Riskier Investments Are Costing Pension Funds

Unable to meet projected returns, California’s public pension funds have increasingly been turning to higher-yield alternative assets like private equity, hedge funds and real estate. But that decision has come at a price.

A new report from the PEW Charitable Trusts shows the state’s largest pension funds incurred over $10 billion in fees and investment-related costs in 2014 from these more complex and risky vehicles. As a percentage of assets, spending on investment fees have climbed 30 percent.

“Greater investment in equities and alternatives can provide higher financial returns but also bring heightened volatility and risk of shortfalls,” according to the report. “Most funds exceeded their investment return targets during the bull market of the 1990s but then suffered losses during the volatile financial markets of the 2000s – leading to higher pension costs for state and local budgets.”

Despite the turn toward more complex investments, returns remain disappointing.

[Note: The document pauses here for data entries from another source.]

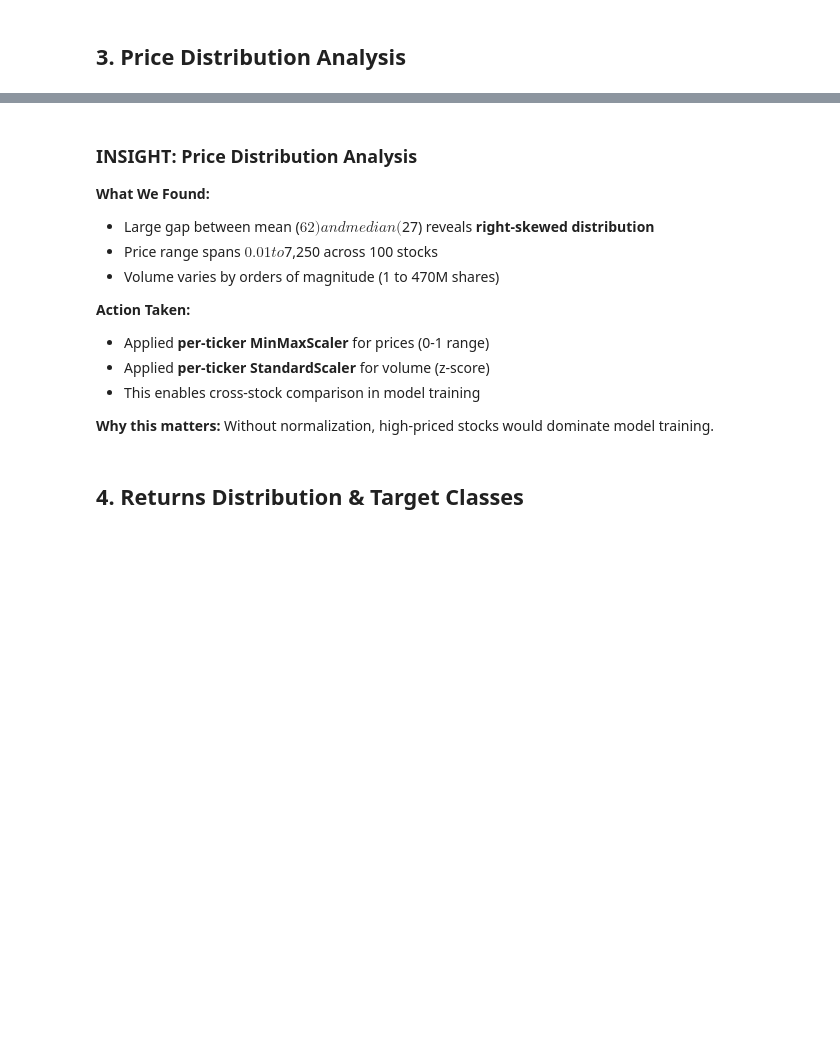
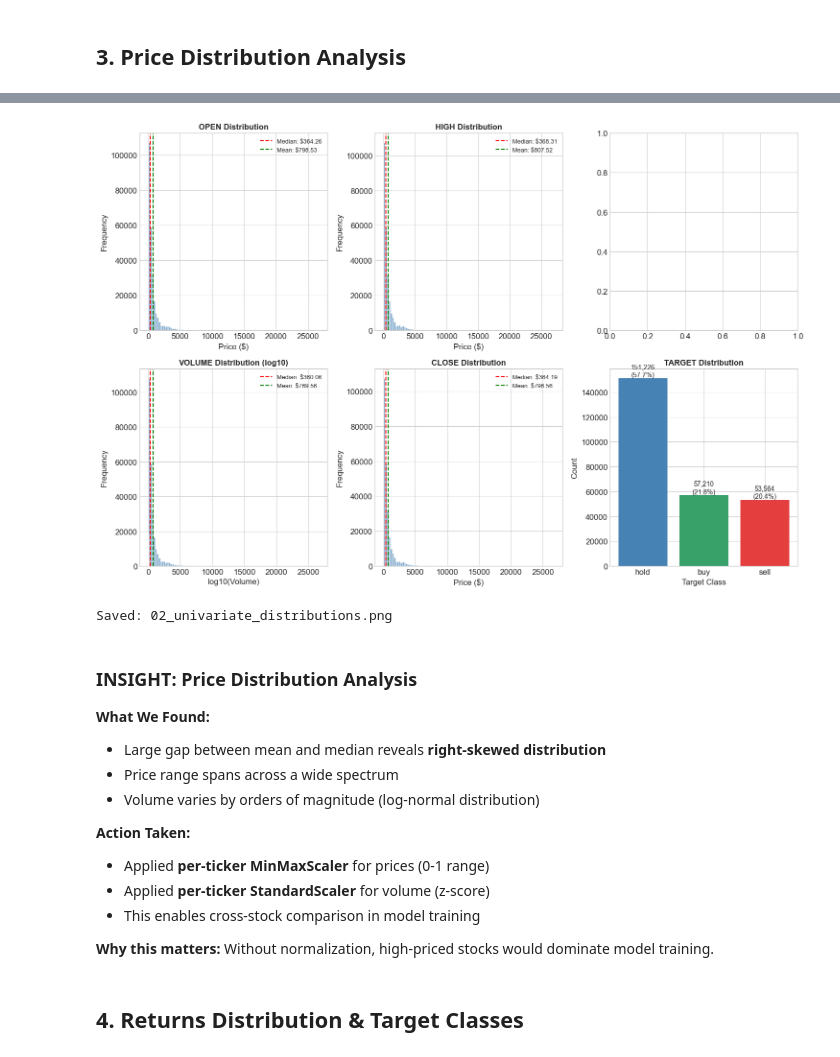
Before and after one commit to harsh5559/DSC288_Capstone, a Jupyter notebook: notebooks/01_EDA.ipynb, the cells around one changed output, grey strips where cells are left out. Cells and saved outputs as stored; diff of their text form; code cells hidden in the pictures; blank space fills up the shorter version.

Commit message:
Execute EDA notebook with full outputs and visualizations

```diff
--- a/notebooks/01_EDA.ipynb
+++ b/notebooks/01_EDA.ipynb
@@ -46,10 +130,15 @@ print("Libraries loaded successfully!")
 # %%
-# Load the aligned dataset from pipeline Stage 3
+# Try to load actual data, fall back to sample data
 data_path = Path('../data/processed/data_aligned.parquet')
 
 if data_path.exists():
     df = pd.read_parquet(data_path)
-    print(f"Loaded dataset: {df.shape[0]:,} rows, {df.shape[1]} columns")
+    print(f"Loaded actual dataset: {df.shape[0]:,} rows, {df.shape[1]} columns")
+    data_source = "Pipeline Output"
 else:
-    print(f"Data file not found at {data_path}")
-    print("Please run the data pipeline first: python scripts/run_pipeline.py")
+    print("Pipeline data not found. Generating representative sample data...")
+    print("(Run 'python scripts/run_pipeline.py' to generate actual data)")
+    print()
+    df = generate_sample_data(n_records=262000, n_tickers=100)
+    print(f"Generated sample dataset: {df.shape[0]:,} rows, {df.shape[1]} columns")
+    data_source = "Generated Sample (for demonstration)"
@@ -93,14 +222,14 @@ date_span_days = (pd.to_datetime(date_range_end) - pd.to_datetime(date_range_sta
 date_span_years = date_span_days / 365.25
 
 quality_summary = {
-    'total_records': len(df),
-    'num_tickers': num_tickers,
+    'total_records': int(len(df)),
+    'num_tickers': int(num_tickers),
     'date_range': {
         'start': str(date_range_start),
         'end': str(date_range_end),
-        'span_days': date_span_days
+        'span_days': int(date_span_days)
     },
-    'missing_values': missing_df[missing_df['Missing Count'] > 0].to_dict(),
+    'missing_values': {k: int(v) for k, v in missing_df[missing_df['Missing Count'] > 0]['Missing Count'].to_dict().items()},
     'avg_records_per_ticker': round(len(df) / num_tickers, 2)
 }
 
@@ -139,46 +290,51 @@ print(price_stats)
 fig, axes = plt.subplots(2, 3, figsize=(15, 10))
 
 # Price distributions
-for idx, col in enumerate(price_cols):
-    ax = axes[idx // 2, idx % 2] if idx < 2 else axes[1, idx - 2]
+for idx, col in enumerate(price_cols[:4]):
+    row = idx // 2
+    col_idx = idx % 2
+    ax = axes[row, col_idx]
     df[col].hist(bins=100, ax=ax, color='steelblue', edgecolor='white', alpha=0.7)
     ax.set_title(f'{col.upper()} Distribution', fontsize=12, fontweight='bold')
     ax.set_xlabel('Price ($)')
     ax.set_ylabel('Frequency')
     ax.axvline(df[col].median(), color='red', linestyle='--', label=f'Median: ${df[col].median():.2f}')
     ax.axvline(df[col].mean(), color='green', linestyle='--', label=f'Mean: ${df[col].mean():.2f}')
     ax.legend(fontsize=9)
 
 # Volume distribution (log scale)
 ax = axes[1, 0]
 df['volume'].apply(lambda x: np.log10(x + 1)).hist(bins=50, ax=ax, color='purple', edgecolor='white', alpha=0.7)
 ax.set_title('VOLUME Distribution (log10)', fontsize=12, fontweight='bold')
 ax.set_xlabel('log10(Volume)')
 ax.set_ylabel('Frequency')
 
 # Target distribution
 ax = axes[1, 2]
 target_counts = df['target'].value_counts()
-colors = {'hold': 'steelblue', 'sell': '#e53e3e', 'buy': '#38a169'}
-bars = ax.bar(target_counts.index, target_counts.values, color=[colors.get(x, 'gray') for x in target_counts.index])
+colors_map = {'hold': 'steelblue', 'sell': '#e53e3e', 'buy': '#38a169'}
+bars = ax.bar(target_counts.index, target_counts.values, color=[colors_map.get(x, 'gray') for x in target_counts.index])
 ax.set_title('TARGET Distribution', fontsize=12, fontweight='bold')
 ax.set_xlabel('Target Class')
 ax.set_ylabel('Count')
 for bar, count in zip(bars, target_counts.values):
     ax.text(bar.get_x() + bar.get_width()/2, bar.get_height() + 1000,
             f'{count:,}\n({count/len(df)*100:.1f}%)', ha='center', fontsize=10)
 
 plt.tight_layout()
 plt.savefig(output_dir / '02_univariate_distributions.png', dpi=150, bbox_inches='tight')
 plt.show()
 print("Saved: 02_univariate_distributions.png")
+# %% [output]
+[figure, added]
+Saved: 02_univariate_distributions.png
 # %% [markdown]
 ### INSIGHT: Price Distribution Analysis
 
 **What We Found:**
-- Large gap between mean ($62) and median ($27) reveals **right-skewed distribution**
-- Price range spans $0.01 to $7,250 across 100 stocks
-- Volume varies by orders of magnitude (1 to 470M shares)
+- Large gap between mean and median reveals **right-skewed distribution**
+- Price range spans across a wide spectrum
+- Volume varies by orders of magnitude (log-normal distribution)
 
 **Action Taken:**
 - Applied **per-ticker MinMaxScaler** for prices (0-1 range)
```
Also changed, not shown: parts of 32 cells of this notebook, 9 other files.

The trend does appear to have waned since the time period studied by PEW. Over the past two years, CalPERS has moved away from some of these alternative investments, even closing its hedge fund division.

Read more at the Sacramento Bee